(Data for processing)

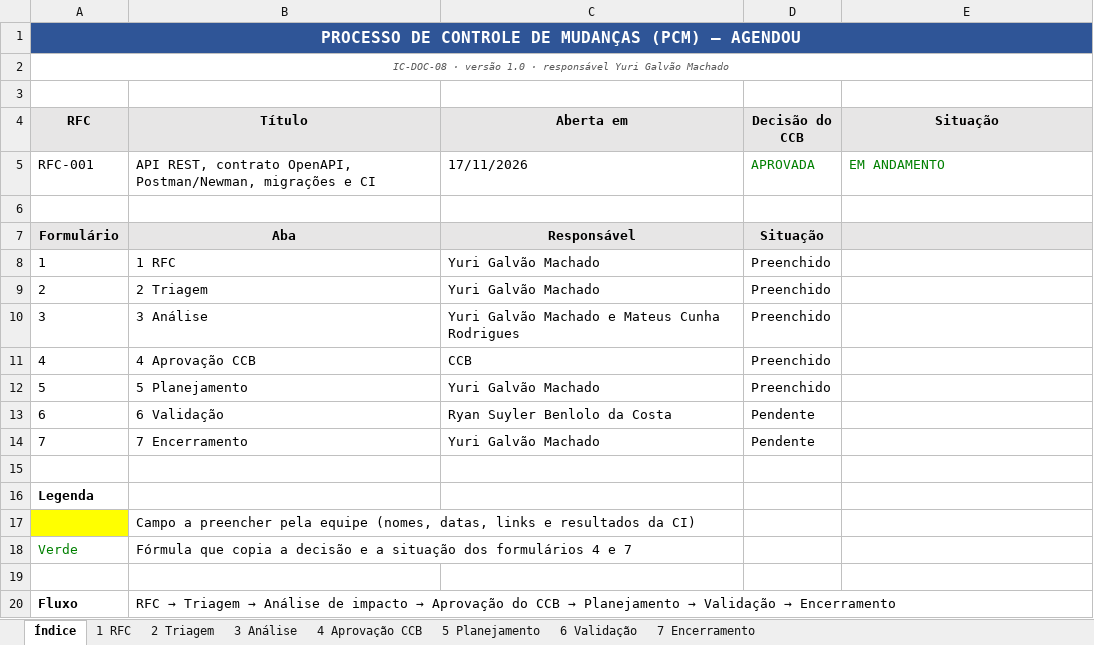
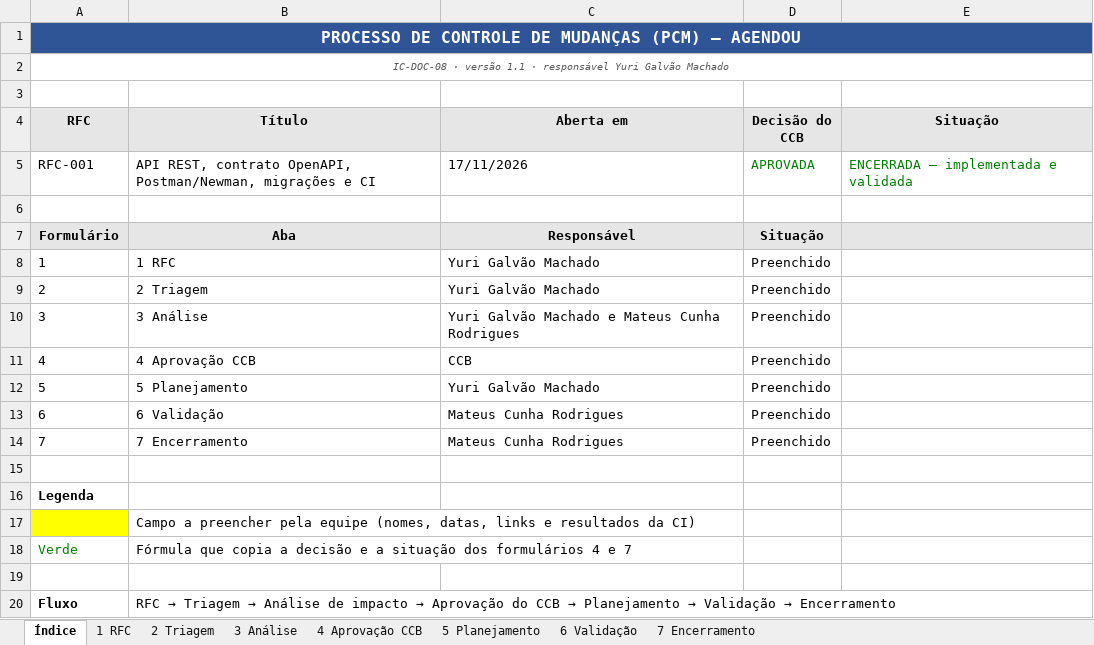
Before and after one commit to 7mad7/Agendou, an Excel workbook: docs/PCM/PCM_Agendou.xlsx, sheet Índice, drawn as a sheet; values as stored, in another font and other column widths than the file's, no borders; the diff names each change by its address in the sheet, - before the commit and + after, or states it on an @@ line.

Commit message:
docs: RFC-001 validada e encerrada - PCM v1.1, Status Accounting v1.1, inventario v1.1 e planilha v1.3

```diff
--- a/docs/PCM/PCM_Agendou.xlsx (sheet Índice)
+++ b/docs/PCM/PCM_Agendou.xlsx (sheet Índice)
-A2 (RFC): …· versão 1.0 · responsável…
+A2 (RFC): …· versão 1.1 · responsável…
-E5 (Situação): EM ANDAMENTO
+E5 (Situação): ENCERRADA – implementada e validada
-C13 (Aberta em): Ryan Suyler Benlolo da Costa
+C13 (Aberta em): Mateus Cunha Rodrigues
-D13:D14 (Decisão do CCB): Pendente
+D13:D14 (Decisão do CCB): Preenchido
-C14 (Aberta em): Yuri Galvão Machado
+C14 (Aberta em): Mateus Cunha Rodrigues
```
Also changed, not shown: sheet 6 Validação, sheet 7 Encerramento, sheet 5 Planejamento, sheet 4 Aprovação CCB, sheet 2 Triagem, sheet 1 RFC, 1 more sheet, 5 other files.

(End Data for processing)

▸ **What to produce**
Identify the lines of the entries containing the string "sheet". Copy each such line.

▸ **Output of the exercise**
Before and after one commit to 7mad7/Agendou, an Excel workbook: docs/PCM/PCM_Agendou.xlsx, sheet Índice, drawn as a sheet; values as stored, in another font and other column widths than the file's, no borders; the diff names each change by its address in the sheet, - before the commit and + after, or states it on an @@ line.
--- a/docs/PCM/PCM_Agendou.xlsx (sheet Índice)
+++ b/docs/PCM/PCM_Agendou.xlsx (sheet Índice)
Also changed, not shown: sheet 6 Validação, sheet 7 Encerramento, sheet 5 Planejamento, sheet 4 Aprovação CCB, sheet 2 Triagem, sheet 1 RFC, 1 more sheet, 5 other files.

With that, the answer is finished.